Organization must feel confident with designing and implementing data models in ArcGIS, organization should learn to add and manage map pages in InventoryManager.

Business Logic Examples

The table below contains a few examples of business logic that have emerged from requirements gathering along with the approach that can be used to implement it. While there may be other ways to implement this logic within the system, the rational for the approach described is listed to help understand why that approach was selected.

Business Logic Narrative

Approach

Rational

Business Logic Narrative

Approach

Rational

Our organization ALWAYS requires the measurement of DBH in the field. For cruise spec 1, loblolly pine and slash pine sawtimber must be at least 6” DBH.

Data model

•Type – integer or decimal

•Nullable – no (required)

•Domain – not needed to meet this required but could still be relevant

Rule

•Criteria 1: If Field_Spec = 1

•Criteria 2: If Species IN(LP,SP)

•Criteria 3: If Product = Saw

•Then: DBH cannot be < 6

Since DBH is always required, it can be enforced at the data model level by setting the field to non-nullable.

Business rule with 3 criteria is used to prevent selection of Saw, when using Field Spec 1, for LP or SP trees that are less than 6” DBH.

For most cruises merch height is not required for every tree. When it is recorded, however, we want it to be recorded as height to the nearest 5 feet.  The minimum height allowed is 5 feet.  The maximum height is 60 feet.

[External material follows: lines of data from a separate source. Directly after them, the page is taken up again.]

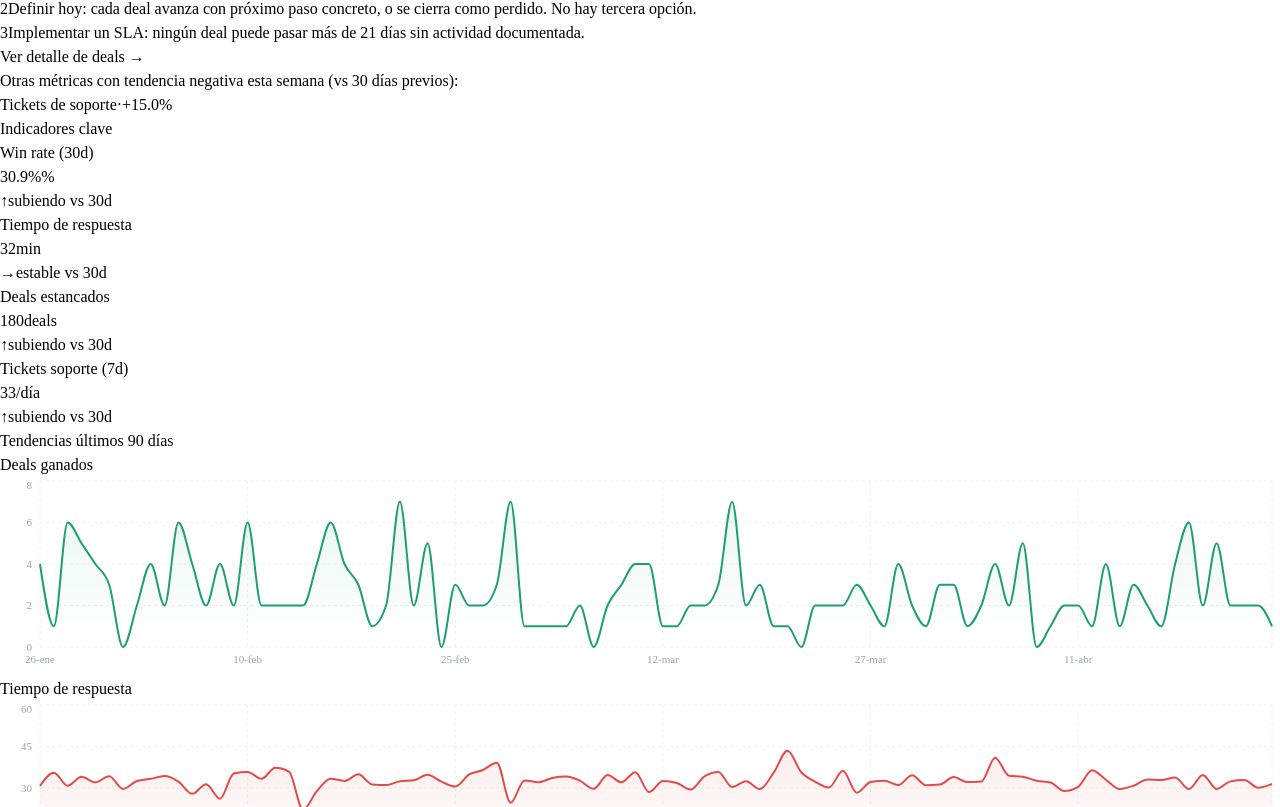
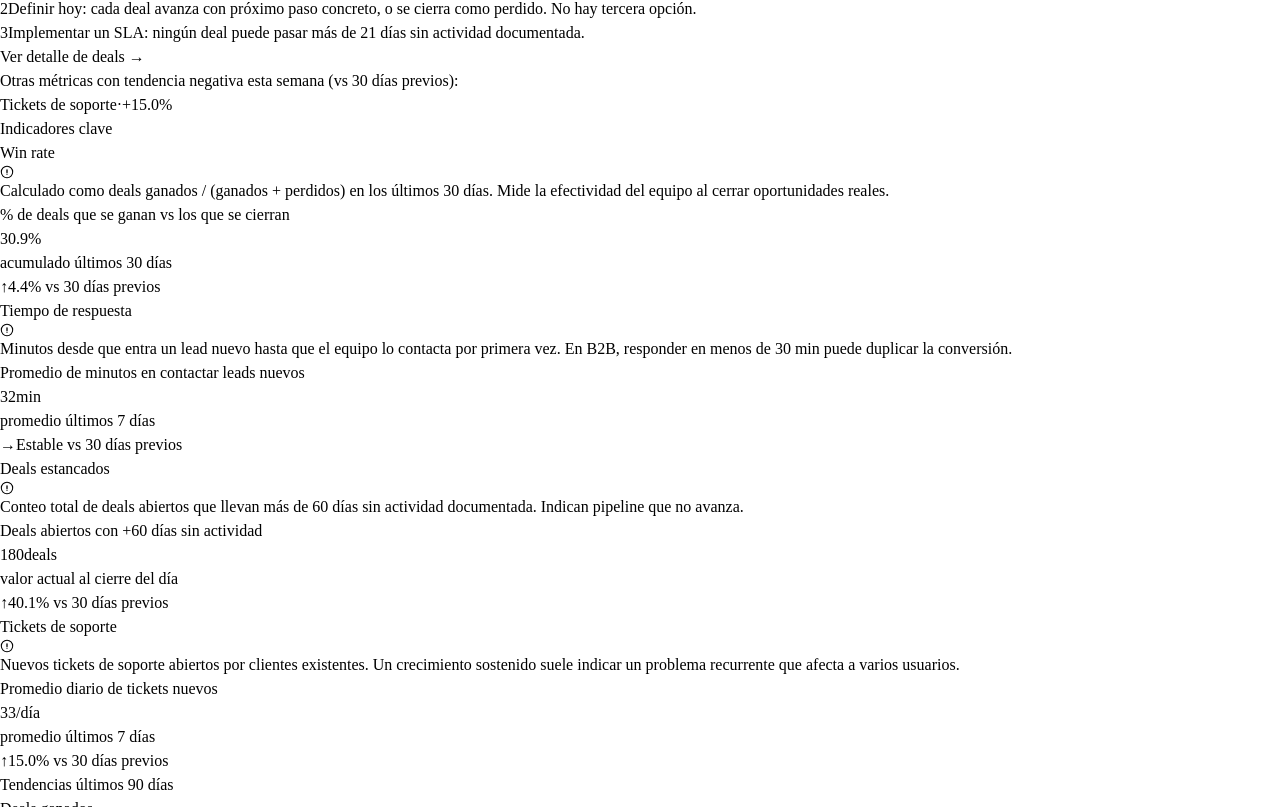
Before and after one commit to DanielOteroU/palvi-dashboard, a React (Vite) app: page / in a window 1280 px wide. Shown: the part 733-1540 px from the top of the page. Built offline with nearby package versions, Linux system fonts and the light colour scheme.

Commit message:
feat: self-explanatory KPI cards with descriptions, periods and tooltips

```diff
--- a/src/components/KPICard.tsx
+++ b/src/components/KPICard.tsx
@@ -1,5 +1,5 @@
-import { isTrendGood } from '../utils/dataUtils'
-import type { MetricMeta } from '../types/metrics'
+import { isTrendGood, getDeltaPct } from '../utils/dataUtils'
+import type { MetricMeta, DayEntry } from '../types/metrics'
 
 interface KPICardProps {
   label: string
@@ -7,28 +7,44 @@ interface KPICardProps {
   unit: string
   trend: 'up' | 'down' | 'neutral'
   direction: MetricMeta['direction']
+  description: string
+  period: string
+  tooltip: string
+  days?: DayEntry[]
+  metricKey?: keyof DayEntry['metrics']
 }
 
-export default function KPICard({ label, value, unit, trend, direction }: KPICardProps) {
+export default function KPICard({
+  label,
+  value,
+  unit,
+  trend,
+  direction,
+  description,
+  period,
+  tooltip,
+  days,
+  metricKey,
+}: KPICardProps) {
   const good = isTrendGood(trend, direction)
 
   const trendColor =
-    good === true ? 'text-emerald-500' :
-    good === false ? 'text-red-500' :
-    'text-gray-400'
-
-  const trendBg =
-    good === true ? 'bg-emerald-50 border-emerald-200' :
-    good === false ? 'bg-red-50 border-red-200' :
-    'bg-gray-50 border-gray-200'
+    good === true ? 'bg-emerald-50 border-emerald-200 text-emerald-700' :
+    good === false ? 'bg-red-50 border-red-200 text-red-700' :
+    'bg-gray-50 border-gray-200 text-gray-600'
 
   const trendArrow =
     trend === 'up' ? '↑' :
     trend === 'down' ? '↓' : '→'
 
-  const trendLabel =
-    trend === 'up' ? 'subiendo' :
-    trend === 'down' ? 'bajando' : 'estable'
+  const deltaPct = days && metricKey ? getDeltaPct(days, metricKey) : null
+
+  const trendText = () => {
+    if (trend === 'neutral') return 'Estable vs 30 días previos'
+    if (deltaPct === null) return `${trend === 'up' ? 'Subiendo' : 'Bajando'} vs 30 días previos`
+    const absPct = Math.abs(deltaPct).toFixed(1)
+    return `${absPct}% vs 30 días previos`
+  }
 
   const displayValue = value === null
     ? '—'
@@ -37,18 +53,42 @@ export default function KPICard({ label, value, unit, trend, direction }: KPICar
       : `${Math.round(value)}`
 
   return (
-    <div className="bg-white rounded-2xl border border-gray-200/60 p-5 flex flex-col gap-3 shadow-[0_1px_3px_0_rgba(0,0,0,0.04),0_4px_12px_-2px_rgba(0,0,0,0.04)] hover:shadow-[0_2px_6px_0_rgba(0,0,0,0.06),0_8px_24px_-4px_rgba(0,0,0,0.06)] transition-shadow">
-      <span className="text-xs font-medium text-gray-400 uppercase tracking-wide">{label}</span>
-      <div className="flex items-end gap-2">
-        <span className="text-3xl font-semibold text-gray-900">{displayValue}</span>
-        {value !== null && (
-          <span className="text-sm text-gray-400 mb-1">{unit}</span>
+    <div className="bg-white rounded-2xl border border-gray-200/60 p-[18px] shadow-[0_1px_3px_0_rgba(0,0,0,0.04),0_4px_12px_-2px_rgba(0,0,0,0.04)] hover:shadow-[0_2px_6px_0_rgba(0,0,0,0.06),0_8px_24px_-4px_rgba(0,0,0,0.06)] transition-shadow">
+
+      <div className="flex items-start justify-between gap-2 mb-1">
+        <span className="text-[11px] font-semibold text-gray-500 uppercase tracking-wider leading-snug">
+          {label}
+        </span>
+        <div className="relative group flex-shrink-0">
+          <svg width="14" height="14" viewBox="0 0 16 16" fill="none" className="text-gray-400 cursor-help mt-0.5">
+            <circle cx="8" cy="8" r="6.5" stroke="currentColor" strokeWidth="1.2"/>
+            <path d="M8 5.5v3M8 10.5v.01" stroke="currentColor" strokeWidth="1.5" strokeLinecap="round"/>
+          </svg>
+          <div className="absolute right-0 top-6 w-56 bg-gray-900 text-white text-xs rounded-lg px-3 py-2 opacity-0 group-hover:opacity-100 transition-opacity pointer-events-none z-20 shadow-lg leading-relaxed">
+            {tooltip}
+          </div>
+        </div>
+      </div>
+
+      <p className="text-[11px] text-gray-400 leading-snug mb-3.5">
+        {description}
+      </p>
+
+      <div className="flex items-baseline gap-1.5 mb-1">
+        <span className="text-[28px] font-semibold text-gray-900 leading-none">
+          {displayValue}
+        </span>
+        {value !== null && unit !== '%' && (
+          <span className="text-sm text-gray-400">{unit}</span>
         )}
       </div>
-      <div className={`inline-flex items-center gap-1 px-2 py-1 rounded-full border text-xs font-medium w-fit ${trendBg} ${trendColor}`}>
+
+      <p className="text-[10px] text-gray-400 italic mb-3">{period}</p>
+
+      <span className={`inline-flex items-center gap-1 px-2 py-1 rounded-full border text-[11px] font-medium ${trendColor}`}>
         <span>{trendArrow}</span>
-        <span>{trendLabel} vs 30d</span>
-      </div>
+        <span>{trendText()}</span>
+      </span>
     </div>
   )
 }
--- a/src/utils/dataUtils.ts
+++ b/src/utils/dataUtils.ts
@@ -71,9 +71,14 @@ export function getKPIs(dataset: DatasetData) {
     winRate: {
       value: calcWinRate(last30),
       trend: getTrend(days, 'deals_won'),
-      label: 'Win rate (30d)',
+      label: 'Win rate',
       unit: '%',
       direction: 'higher_is_better' as const,
+      description: '% de deals que se ganan vs los que se cierran',
+      period: 'acumulado últimos 30 días',
+      tooltip: 'Calculado como deals ganados / (ganados + perdidos) en los últimos 30 días. Mide la efectividad del equipo al cerrar oportunidades reales.',
+      days,
+      metricKey: 'deals_won' as const,
     },
     responseTime: {
       value: average(getMetricValues(last7, 'avg_response_time_min')),
@@ -81,6 +86,11 @@ export function getKPIs(dataset: DatasetData) {
       label: 'Tiempo de respuesta',
       unit: 'min',
       direction: 'lower_is_better' as const,
+      description: 'Promedio de minutos en contactar leads nuevos',
+      period: 'promedio últimos 7 días',
+      tooltip: 'Minutos desde que entra un lead nuevo hasta que el equipo lo contacta por primera vez. En B2B, responder en menos de 30 min puede duplicar la conversión.',
+      days,
+      metricKey: 'avg_response_time_min' as const,
     },
     staleDeals: {
       value: last30[last30.length - 1]?.metrics.stale_deals ?? null,
@@ -88,13 +98,23 @@ export function getKPIs(dataset: DatasetData) {
       label: 'Deals estancados',
       unit: 'deals',
       direction: 'lower_is_better' as const,
+      description: 'Deals abiertos con +60 días sin actividad',
+      period: 'valor actual al cierre del día',
+      tooltip: 'Conteo total de deals abiertos que llevan más de 60 días sin actividad documentada. Indican pipeline que no avanza.',
+      days,
+      metricKey: 'stale_deals' as const,
     },
     supportTickets: {
       value: average(getMetricValues(last7, 'support_tickets_opened')),
       trend: getTrend(days, 'support_tickets_opened'),
-      label: 'Tickets soporte (7d)',
+      label: 'Tickets de soporte',
       unit: '/día',
       direction: 'lower_is_better' as const,
+      description: 'Promedio diario de tickets nuevos',
+      period: 'promedio últimos 7 días',
+      tooltip: 'Nuevos tickets de soporte abiertos por clientes existentes. Un crecimiento sostenido suele indicar un problema recurrente que afecta a varios usuarios.',
+      days,
+      metricKey: 'support_tickets_opened' as const,
     },
   }
 }
```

Data model

•Type – integer

•Nullable – yes (not required)

•Domain – Coded value (5, 10, 15, 20, … , 55, 60)